**Task details**
The required result is each line of the entries below containing the string "rimuove".

**Extracted entries**
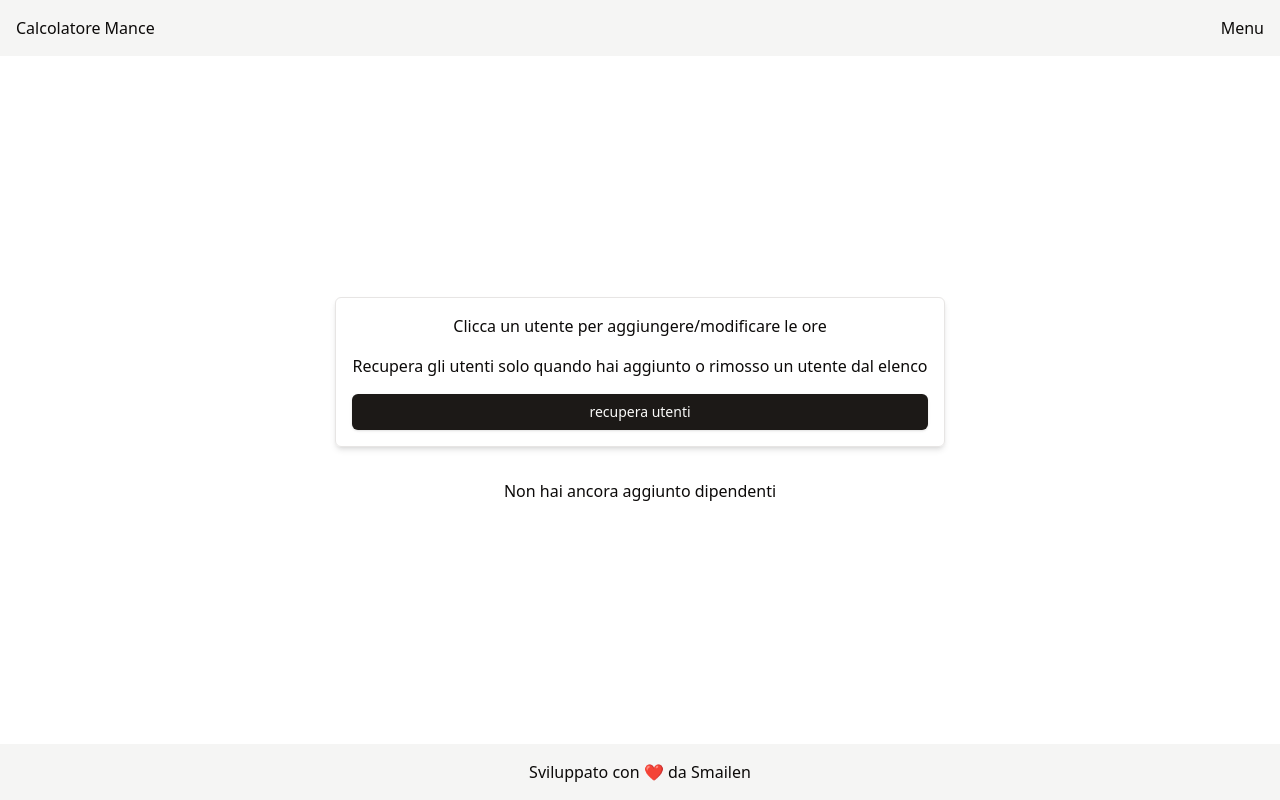
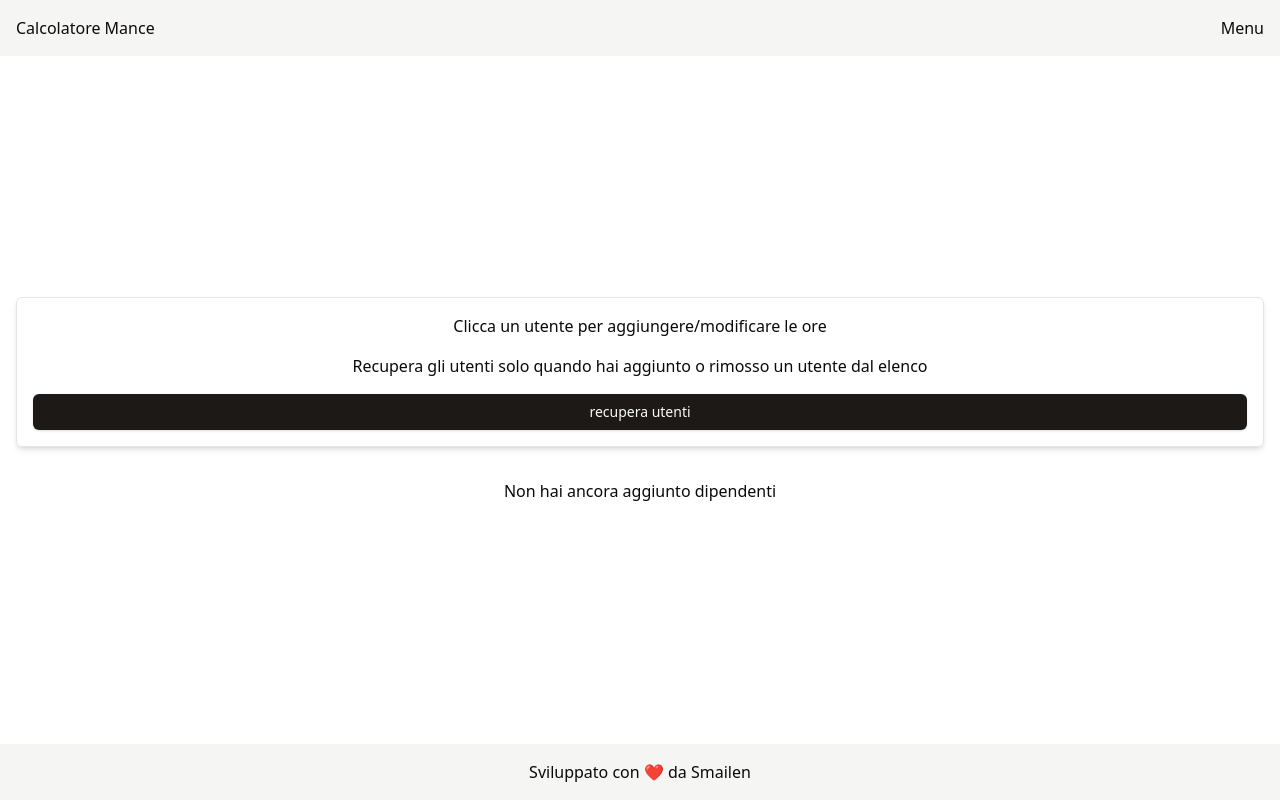
Before and after one commit to Smailen5/calcolatore-mance, a React (Vite) app: page /aggiungi-ore in a window 1280 px wide. Built offline with nearby package versions, Linux system fonts and the light colour scheme.

Commit message:
refactor: :lipstick: rimuove classe
rimuove classe per dare uno stile coerente a tutte le pagine

```diff
--- a/src/components/Page.tsx
+++ b/src/components/Page.tsx
@@ -1,6 +1,6 @@
 const Page = ({ children }: { children: React.ReactNode }) => {
   return (
-    <main className="flex min-h-[86vh] flex-col items-center justify-center gap-8 px-4 py-8 relative">
+    <main className="flex min-h-[86vh] flex-col justify-center gap-8 px-4 py-8 relative">
       {children}
     </main>
   );
```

**Reply**
refactor: :lipstick: rimuove classe
rimuove classe per dare uno stile coerente a tutte le pagine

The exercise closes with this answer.